For those of you who may not know him, I would like to introduce my wonderful co-author of the upcoming Tatiana book. I often refer to him as a “Walking Romanov Encyclopedia”. I really hit the jackpot with him! Read about Nicholas B.A. Nicholson here.
Nick’s other books are:
Letters, Diaries, Postcards
They were the two youngest daughters of the world’s most powerful man – Nicholas II, Tsar of Russia. Known to their family and friends as “The Little Pair”, Grand Duchesses Maria and Anastasia were born into opulence, but led modest lifestyles. They were two normal young women growing up in extraordinary circumstances, ultimately getting caught in the middle of frightening political events that would take their teenage lives. Until this volume, the two girls did not have a chance to tell the story of the last four years of their lives during the first world war and the revolution, – in their very own words. Read more MARIA and ANASTASIA: The Youngest Romanov Grand Duchesses In Their Own Words
By Helen Azar
The First English Translation of the Wartime Diaries of the Eldest Daughter of Nicholas II, the Last Tsar of Russia, with Additional Documents of the Period
In August 1914, Russia entered World War I, and with it, the imperial family of Tsar Nicholas II was thrust into a conflict they would not survive. His eldest child, Olga Nikolaevna, great-granddaughter of Queen Victoria, had begun a diary in 1905 when she was ten years old and kept writing her thoughts and impressions of day-to-day life as a grand duchess until abruptly ending her entries when her father abdicated his throne in March 1917. Held at the State Archives of the Russian Federation in Moscow, Olga’s diaries during the wartime period have never been compiled into English until this volume. At the outset of the war, Olga and her sister Tatiana worked as nurses in a military hospital along with their mother, Tsarina Alexandra. Olga’s younger sisters, Maria and Anastasia, visited the infirmaries to help raise the morale of the wounded and sick soldiers. The strain was indeed great, as Olga records her impressions of tending to the officers who had been injured and maimed in the fighting on the Russian front. Concerns about her sickly brother, Aleksei, abound, as well those for her father, who is seen attempting to manage the ongoing war. Gregori Rasputin appears in entries, too, in an affectionate manner as one would expect of a family friend. While the diaries reflect the interests of a young woman, her tone grows increasingly serious as the Russian army suffers setbacks, Rasputin is ultimately murdered, and a popular movement against her family begins to grow. At the point Olga ends her writing in 1917, the author continues the story by translating letters and impressions from family intimates, such as Anna Vyrubova, as well as the diary kept by Nicholas II himself. Finally, once the imperial family has been put under house arrest by the revolutionaries, we follow events through observations by Alexander Kerensky, head of the initial Provisional Government, these too in English translation for the first time. Olga would offer no further personal writings, as she and the rest of her family were crowded into the basement of a house in the Urals and shot to death in July 1918.

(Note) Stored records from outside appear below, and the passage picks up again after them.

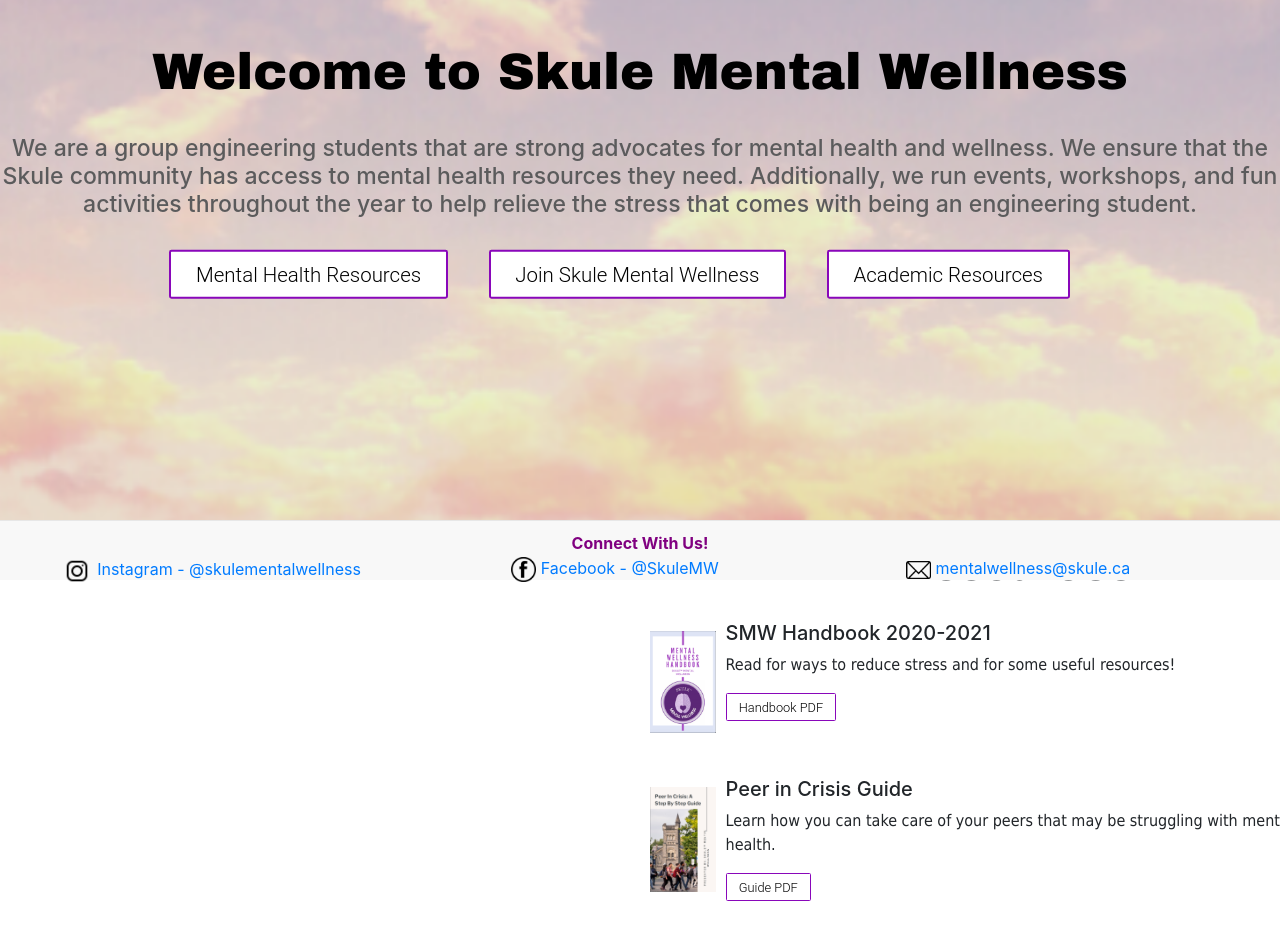
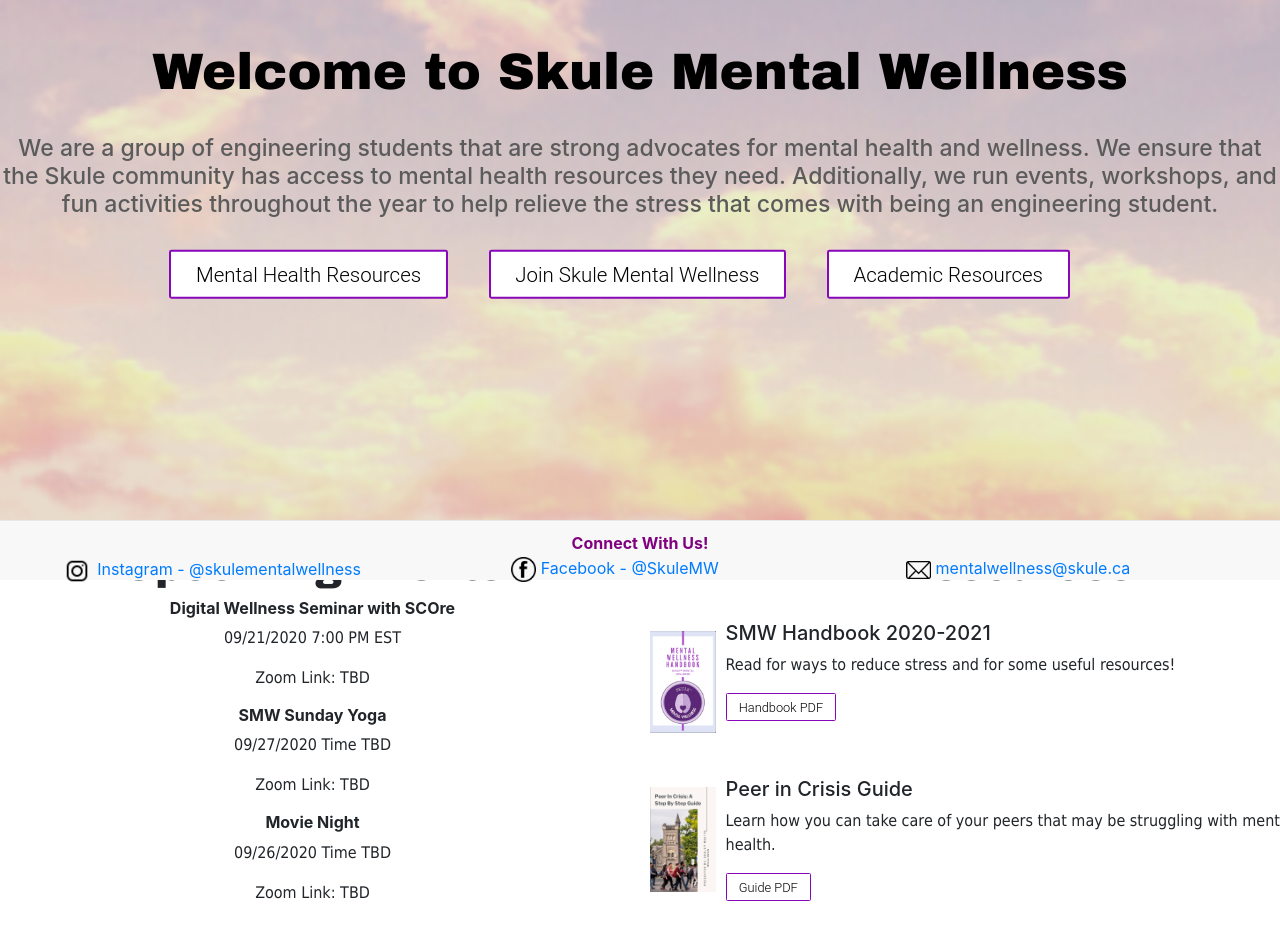
Before and after one commit to jhanavigera/smw-website, a React (Create React App) app: page / in a window 1280 px wide. Shown: the part 220-1160 px from the top of the page. Built offline with nearby package versions, Linux system fonts and the light colour scheme.

Commit message:
configured events section

```diff
--- /dev/null
+++ b/src/components/Events.js
@@ -0,0 +1,46 @@
+import React, { Component } from 'react';
+import '../css/Events.css'
+
+class Events extends Component {
+    state = {
+        events: [
+            {
+                "name": "Digital Wellness Seminar with SCOre",
+                "date": "09/21/2020",
+                "time": "7:00 PM EST",
+                "link": "TBD"
+            },
+
+            {
+                "name": "SMW Sunday Yoga",
+                "date": "09/27/2020",
+                "time": "Time TBD",
+                "link": "TBD"
+            },
+            {
+                "name": "Movie Night",
+                "date": "09/26/2020",
+                "time": "Time TBD",
+                "link": "TBD"
+            }
+        ]
+    };
+    render() {
+        return (
+            <div>
+                <h1>Upcoming Events</h1>
+                {this.state.events.map(event => (
+                    <div class="events">
+                        <h6><b>{event.name}</b></h6>
+                        <p>{event.date + " " + event.time}</p>
+                        <p>Zoom Link: {event.link}</p>
+                    </div>
+
+                ))}
+            </div>
+        );
+    }
+}
+
+
+export default Events
--- a/src/components/Title.js
+++ b/src/components/Title.js
@@ -7,7 +7,7 @@ import handbook from '../img/Handbook_Cover.png'
 import peerCrisisCover from '../img/PeerCrisisCover.png'
 import handbookLink from '../Handbook 2020 - Updated.pdf'
 import PeerCrisis from '../Peer in Crisis.pdf'
-import Calendar from '../components/Calendar'
+import Events from '../components/Events'
 
 
 function Title() {
@@ -16,11 +16,11 @@ function Title() {
             <div className="Title-image">
                 <div className="hero-text">
                     <h1>Welcome to Skule Mental Wellness</h1><br />
-                    <h6>We are a group engineering students that are strong advocates for mental health and wellness. We ensure that the Skule community has access to mental health resources they need. Additionally, we run events, workshops, and fun activities throughout the year to help relieve the stress that comes with being an engineering student.</h6><br />
+                    <h6>We are a group of engineering students that are strong advocates for mental health and wellness. We ensure that the Skule community has access to mental health resources they need. Additionally, we run events, workshops, and fun activities throughout the year to help relieve the stress that comes with being an engineering student.</h6><br />
                     <div className="row justify-content-center">
                         <div className="buttons">
                             <a href="/MentalResources" className="button1 large">Mental Health Resources</a>
-                            <a href="" className="button1 large">Join Skule Mental Wellness</a>
+                            <a href="https://docs.google.com/forms/d/e/1FAIpQLSfkCQa_6ylGDsFmD07Sv-VPYQcKhGWkzSsGriVTrJFDDXY92g/viewform" target="_blank" className="button1 large">Join Skule Mental Wellness</a>
                             <a href="/AcademicResources" className="button1 large">Academic Resources</a>
 
 
@@ -34,7 +34,7 @@ function Title() {
 
             <div class="row">
                 <div className="events-section">
-                    {/* <Calendar /> */}
+                    {<Events />}
                 </div>
 
                 <div className="pdf-section">
--- /dev/null
+++ b/src/css/Events.css
@@ -0,0 +1,8 @@
+ul{
+    text-align: center;
+    list-style-type: none;
+}
+
+.events{
+    text-align: center;
+}
--- a/src/css/Title.css
+++ b/src/css/Title.css
@@ -75,9 +75,13 @@ background-color: transparent;
     width: 50%;
 }
 
+.events-section h1{
+    text-align: center;
+}
+
 
 .pdf-section{
-    float: let;
+    float: left;
     width: 50%;
 
 }
```
Also changed, not shown: src/components/Calendar.js (deleted, +0 -99 lines).
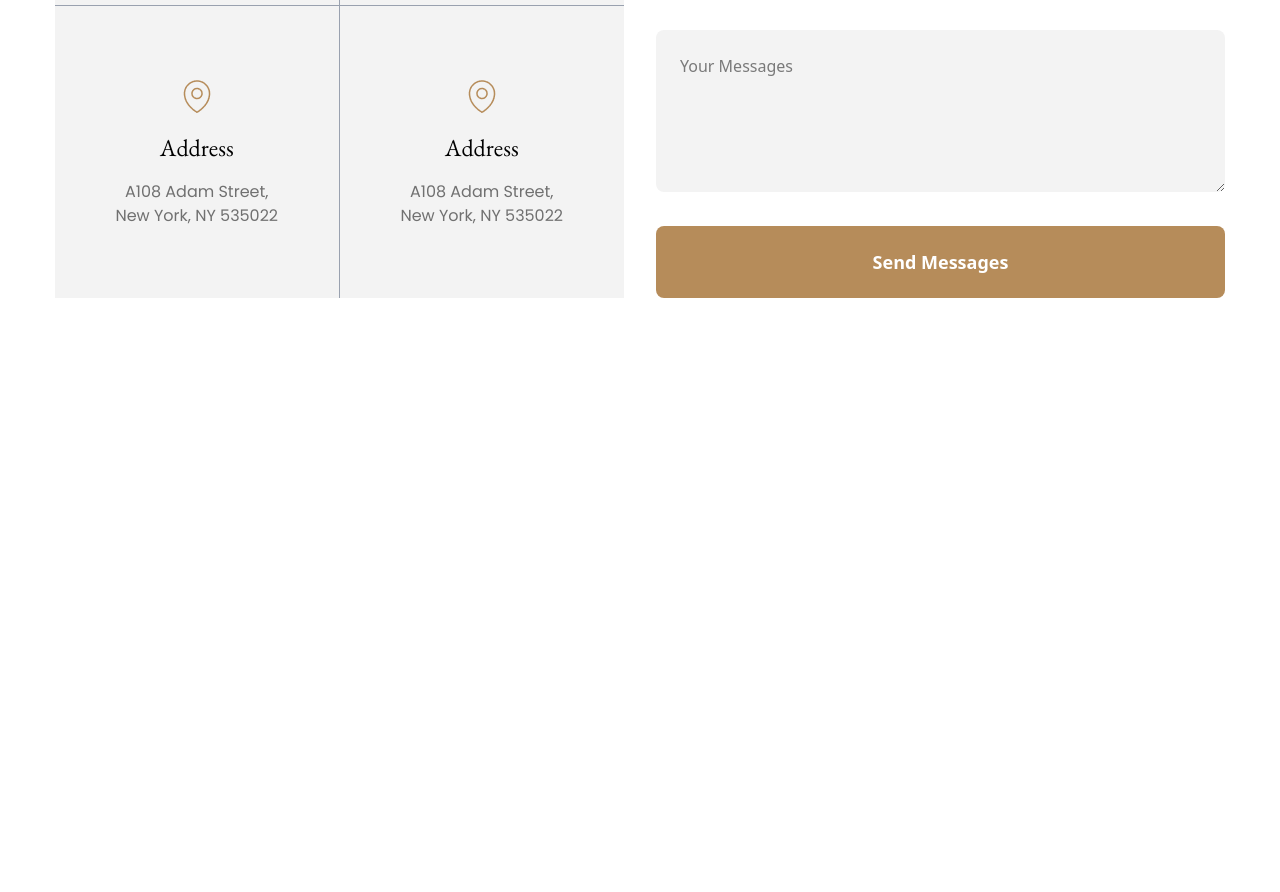
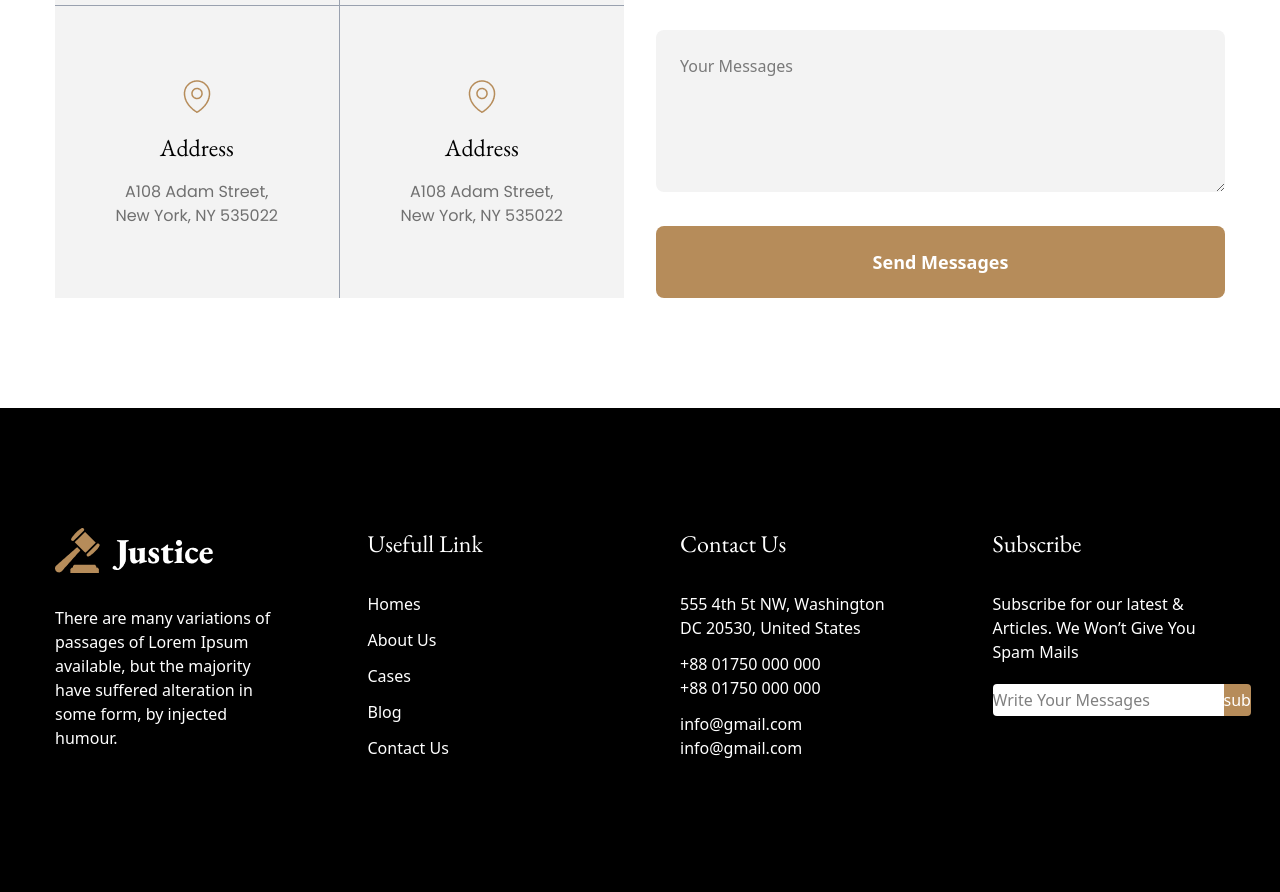
Before and after one commit to RHR-code/legal-solution, a plain HTML site: page index.html in a window 1280 px wide. Shown: the part 4545-5437 px from the top of the page. Before the commit the page ends 4843 px from the top, so only its background shows below. Drawn offline with nearby package versions, Linux system fonts and the light colour scheme.

Commit message:
footer section added

```diff
--- a/index.html
+++ b/index.html
@@ -378,6 +378,68 @@
         </div>
       </section>
     </main>
-    <footer></footer>
+    <footer class="w-full bg-black text-white mt-[110px]">
+      <section
+        class="grid md:grid-cols-2 lg:grid-cols-4 max-w-[1170px] mx-auto gap-20 py-[120px] md:mx-5 lg:mx-auto"
+      >
+        <div
+          class="flex flex-col items-center text-center px-5 md:px-0 md:items-start md:text-start"
+        >
+          <figure>
+            <img src="images/logo.png" alt="" />
+          </figure>
+          <p class="mt-8">
+            There are many variations of passages of Lorem Ipsum available, but
+            the majority have suffered alteration in some form, by injected
+            humour.
+          </p>
+        </div>
+        <div class="text-center md:text-start">
+          <h3 class="eb_garamond text-2xl font-extrabold">Usefull Link</h3>
+          <ul class="mt-8">
+            <li class="mb-3"><a href="">Homes</a></li>
+            <li class="mb-3"><a href="">About Us</a></li>
+            <li class="mb-3"><a href="">Cases</a></li>
+            <li class="mb-3"><a href="">Blog</a></li>
+            <li class="mb-3"><a href="">Contact Us</a></li>
+          </ul>
+        </div>
+        <div class="text-center md:text-start">
+          <h3 class="eb_garamond text-2xl font-extrabold">Contact Us</h3>
+          <ul class="mt-8">
+            <li class="mb-3">
+              555 4th 5t NW, Washington <br />
+              DC 20530, United States
+            </li>
+            <li class="mb-3">
+              +88 01750 000 000 <br />
+              +88 01750 000 000
+            </li>
+            <li class="mb-3">
+              info@gmail.com <br />
+              info@gmail.com
+            </li>
+          </ul>
+        </div>
+        <div class="text-center mx-5 md:text-start md:mx-0">
+          <h3 class="eb_garamond text-2xl font-extrabold">Subscribe</h3>
+          <p class="mt-8">
+            Subscribe for our latest & Articles. We Won’t Give You Spam Mails
+          </p>
+          <div class="flex flex-col gap-5 md:flex-row md:gap-0 mt-5">
+            <input
+              class="bg-white flex-[4] h-8 rounded-ss-sm rounded-bl-sm text-black"
+              type="email"
+              placeholder="Write Your Messages"
+            />
+            <input
+              class="bg-[#B68C5A] flex-[1] text-white rounded-tr-sm rounded-br-sm"
+              type="submit"
+              value="sub"
+            />
+          </div>
+        </div>
+      </section>
+    </footer>
   </body>
 </html>
```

The Diary of Olga Romanov: Royal Witness to the Russian Revolution, compiled and introduced by scientist and librarian Helen Azar, and supplemented with additional primary source material, is a remarkable document of a young woman who did not choose to be part of a royal family and never exploited her own position, but lost her life simply because of what her family represented.
RUSSIA’S LAST ROMANOVS: In Their Own Words
By Helen Azar. With Eva and Dan McDonald
The Last Ruling Romanovs…. Much has been written about the life of the last Imperial family of Russia: Tsar Nicholas II, his wife Tsarina Alexandra, and their five children – Olga, Tatiana, Maria, Anastasia and Aleksei. The entire family, including their personal physician, retainers, and even their pets, became tragic victims of the Bolshevik revolution. They were arrested, exiled, and ultimately secretly murdered in a small cellar of a house in the Urals, in the summer of 1918. In this book, you will follow the events which led up to their eventual tragic fate through personal words of each family member, as well as their close friends and associates. Their letters, diaries, and postcards – many of which have been compiled into English here for the first time – tell a unique story, and have yet a lot to reveal. Translated from Russian by Helen Azar, along with Eva and Dan McDonald, who compiled most of the 1918 letters from French, this book offers an extraordinary glimpse into the very private world, and the final years, of the last Russian imperial family – which they chronicle in their own words. This book is a great companion to the “The Diary of Olga Romanov: Royal Witness to the Russian Revolution”, also by Helen Azar. Read more RUSSIA’S LAST ROMANOVS: In Their Own Words